    This is a complex subject. During my last 25 years+ working in this area both as the Director of a CIC and as a senior teacher (also as a parent) I have not seen a deterioration in services from Croydon Council or South London NHS. I have seen a continuation of a dreadful service that is badly out of touch with the needs of vulnerable young people and would rather spend money on lawyers than on working with the community to find cost effective ways of solving problems. I suspect things are so bad inside the Council that individual officers are frightened: by their lack of knowledge; by their lack of funds; by internal bullying; by distressed parents and other stakeholders who are at their wits end crying out for better, more coherent support.
    Croydon riots involved a significant number of youngsters who felt marginalised by society – that was the point at which all stakeholders including the NHS and the local Council staff should have been coming together to discuss the real underlying causes. In South Croydon we had such conversations at South Croydon Community Association and identified a wide variety of issues that destabilised society that stemmed from failure to deal with vulnerable young people in an appropriate manner, on a timely basis, hence leaving us with long-term expensive problems. On the micro-level we knew that not a lot was happening for our youngsters in Care because we were battling an out of control hostel for minors on Heathfield Road – that was under a Tory administration.
    It is not about politics this debate – it is about basic humanity. It is about the basic steps that ought to be taken to ensure that every child in Croydon has the support to develop properly and securely.
    Given we only have finite resources those resources need to be used very wisely and we all need to play our part as it takes a village to raise a child. Croydon is a town with strong community groups and big faith groups. People who visit Croydon are impressed by the social cohesion that exists between all the community groups. We can choose to sink into an infantile blame game or we could all accept that we are all responsible for raising our children and that we all need to take on the role of parents and make sure that this aspect of our local Council works a lot better. The serious conversations on this matter were had at the Scrutiny Committee – there were very few people from the community or the political groups really stepping up to get to grips with the serious questions.
    Raising children is hard work day in day out. Raising traumatised children is the most demanding job in the world – let’s work together to be the best at it.

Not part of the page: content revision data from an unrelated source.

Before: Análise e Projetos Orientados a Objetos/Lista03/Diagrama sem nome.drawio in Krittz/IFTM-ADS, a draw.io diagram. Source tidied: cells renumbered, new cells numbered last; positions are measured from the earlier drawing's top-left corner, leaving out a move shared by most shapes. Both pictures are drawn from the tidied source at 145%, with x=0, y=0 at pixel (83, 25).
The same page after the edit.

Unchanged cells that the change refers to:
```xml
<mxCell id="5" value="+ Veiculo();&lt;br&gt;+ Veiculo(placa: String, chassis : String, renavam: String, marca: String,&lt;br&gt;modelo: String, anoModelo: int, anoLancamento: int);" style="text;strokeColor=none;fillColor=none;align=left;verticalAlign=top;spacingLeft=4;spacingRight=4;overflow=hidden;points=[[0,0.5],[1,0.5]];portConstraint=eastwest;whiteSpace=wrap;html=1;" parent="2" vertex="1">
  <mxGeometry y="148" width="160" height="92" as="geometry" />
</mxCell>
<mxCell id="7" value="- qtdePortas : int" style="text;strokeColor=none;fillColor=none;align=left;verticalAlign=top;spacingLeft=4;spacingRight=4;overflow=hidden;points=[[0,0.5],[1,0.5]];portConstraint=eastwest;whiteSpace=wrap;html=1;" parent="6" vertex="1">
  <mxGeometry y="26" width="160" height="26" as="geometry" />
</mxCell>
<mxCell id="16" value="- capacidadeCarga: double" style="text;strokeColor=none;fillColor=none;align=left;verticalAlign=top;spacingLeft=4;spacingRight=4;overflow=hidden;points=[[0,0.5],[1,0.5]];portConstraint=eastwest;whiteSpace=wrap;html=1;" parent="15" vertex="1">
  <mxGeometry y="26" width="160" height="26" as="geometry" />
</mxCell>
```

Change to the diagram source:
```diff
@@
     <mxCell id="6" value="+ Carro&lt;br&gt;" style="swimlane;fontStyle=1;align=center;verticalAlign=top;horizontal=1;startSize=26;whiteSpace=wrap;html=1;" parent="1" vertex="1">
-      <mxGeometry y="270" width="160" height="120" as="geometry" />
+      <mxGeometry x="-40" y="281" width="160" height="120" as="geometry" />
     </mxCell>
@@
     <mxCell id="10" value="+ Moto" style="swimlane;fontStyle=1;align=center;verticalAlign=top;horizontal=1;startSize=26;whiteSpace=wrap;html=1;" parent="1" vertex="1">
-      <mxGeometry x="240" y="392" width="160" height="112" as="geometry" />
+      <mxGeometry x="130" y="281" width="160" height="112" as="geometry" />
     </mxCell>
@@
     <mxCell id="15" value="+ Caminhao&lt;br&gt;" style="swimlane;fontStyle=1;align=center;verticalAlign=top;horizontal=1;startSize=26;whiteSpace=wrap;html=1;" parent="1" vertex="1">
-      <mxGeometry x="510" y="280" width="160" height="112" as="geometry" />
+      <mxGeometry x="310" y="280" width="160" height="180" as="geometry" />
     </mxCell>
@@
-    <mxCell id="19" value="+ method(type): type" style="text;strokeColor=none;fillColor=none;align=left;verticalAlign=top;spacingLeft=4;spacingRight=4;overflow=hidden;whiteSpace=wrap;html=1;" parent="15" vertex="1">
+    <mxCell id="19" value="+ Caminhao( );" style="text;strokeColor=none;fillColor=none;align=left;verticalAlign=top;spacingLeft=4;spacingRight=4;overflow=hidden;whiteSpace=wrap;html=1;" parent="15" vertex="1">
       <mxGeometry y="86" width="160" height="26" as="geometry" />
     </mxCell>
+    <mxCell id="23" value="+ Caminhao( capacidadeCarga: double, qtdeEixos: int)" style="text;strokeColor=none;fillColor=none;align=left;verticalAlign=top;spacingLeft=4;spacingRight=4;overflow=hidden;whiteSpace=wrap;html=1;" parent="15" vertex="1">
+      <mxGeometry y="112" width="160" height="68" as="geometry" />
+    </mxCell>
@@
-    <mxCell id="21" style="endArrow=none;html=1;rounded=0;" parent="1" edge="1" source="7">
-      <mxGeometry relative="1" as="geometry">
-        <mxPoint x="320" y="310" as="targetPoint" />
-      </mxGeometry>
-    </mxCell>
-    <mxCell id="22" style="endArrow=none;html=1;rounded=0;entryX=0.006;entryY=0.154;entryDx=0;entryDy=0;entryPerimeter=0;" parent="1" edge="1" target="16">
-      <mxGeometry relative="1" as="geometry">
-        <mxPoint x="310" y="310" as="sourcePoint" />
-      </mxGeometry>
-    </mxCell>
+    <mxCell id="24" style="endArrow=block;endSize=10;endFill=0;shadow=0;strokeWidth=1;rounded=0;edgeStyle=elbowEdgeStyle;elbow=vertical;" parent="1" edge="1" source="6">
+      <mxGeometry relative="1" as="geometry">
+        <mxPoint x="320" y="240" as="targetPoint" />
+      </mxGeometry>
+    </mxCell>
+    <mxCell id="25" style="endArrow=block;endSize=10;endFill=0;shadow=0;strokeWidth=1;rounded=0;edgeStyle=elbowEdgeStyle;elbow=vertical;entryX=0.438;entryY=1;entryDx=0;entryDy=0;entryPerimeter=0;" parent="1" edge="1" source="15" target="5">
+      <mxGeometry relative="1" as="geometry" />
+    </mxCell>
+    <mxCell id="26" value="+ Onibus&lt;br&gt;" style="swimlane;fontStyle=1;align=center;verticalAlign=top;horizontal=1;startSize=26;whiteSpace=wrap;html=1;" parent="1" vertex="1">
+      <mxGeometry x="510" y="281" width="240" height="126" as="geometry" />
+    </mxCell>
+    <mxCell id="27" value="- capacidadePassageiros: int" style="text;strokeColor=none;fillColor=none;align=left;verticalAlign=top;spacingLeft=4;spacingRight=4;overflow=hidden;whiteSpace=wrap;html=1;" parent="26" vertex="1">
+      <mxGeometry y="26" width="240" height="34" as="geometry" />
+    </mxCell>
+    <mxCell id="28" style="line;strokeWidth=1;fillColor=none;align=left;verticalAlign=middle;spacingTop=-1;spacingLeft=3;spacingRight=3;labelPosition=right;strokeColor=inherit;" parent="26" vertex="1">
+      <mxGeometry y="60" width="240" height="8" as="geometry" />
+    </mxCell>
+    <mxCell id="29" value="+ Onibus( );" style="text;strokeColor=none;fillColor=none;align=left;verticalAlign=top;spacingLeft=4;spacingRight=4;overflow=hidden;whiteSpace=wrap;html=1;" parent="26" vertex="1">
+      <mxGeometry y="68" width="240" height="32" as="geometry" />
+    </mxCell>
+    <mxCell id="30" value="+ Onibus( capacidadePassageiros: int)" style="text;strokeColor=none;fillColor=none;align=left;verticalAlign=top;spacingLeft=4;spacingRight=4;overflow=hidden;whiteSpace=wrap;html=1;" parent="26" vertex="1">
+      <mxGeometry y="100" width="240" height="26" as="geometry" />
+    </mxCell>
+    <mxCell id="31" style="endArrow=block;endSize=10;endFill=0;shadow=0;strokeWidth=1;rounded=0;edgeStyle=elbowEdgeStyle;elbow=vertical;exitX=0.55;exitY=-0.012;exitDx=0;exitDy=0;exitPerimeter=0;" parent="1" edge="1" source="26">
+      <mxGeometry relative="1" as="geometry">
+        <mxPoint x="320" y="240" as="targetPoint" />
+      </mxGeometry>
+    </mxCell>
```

  • David White

    Resolving issues regarding children’s services is not helped by ridiculously partisan articles like this, Robert.

    As I understand it the children’s and young persons’ scrutiny committee is chaired by a Conservative councillor. Also several nearby Tory councils have also received adverse Ofsted reports.

    Instead of political mudslinging let’s look objectively at what needs to change. In my view two things which would help are 1) less agency staff and more staff directly employed by the Council, and 2) a return to the Committee System of local government in Croydon (rather than the Leader and Cabinet system).

    A Committee involving a wide range of councillors is more effective at overseeing the work and policy of a department than a single Cabinet member, no matter how conscientious he/she is. Also by meeting regularly and receiving reports and recommendations they are better placed to spot problems than a scrutiny committee looking at things less regularly and often after the event.

    • Robert Ward

      Thanks David.

      Good try but the Council is run by the party who has the most seats. At the moment that is Labour whose style of governing is to keep as much from the opposition as possible and to ignore any questions that are raised. The effectiveness of scrutiny in such an environment is very limited. What is clear is that this is firmly at Labour’s door.

      Where I can agree is that it is worth looking at the committee system which you are not the first to commend. I have no experience of this option. The Leader and Cabinet system can work but much is determined by the style of the Leader. The style of Councillor Newman is in my opinion a large part of the problem.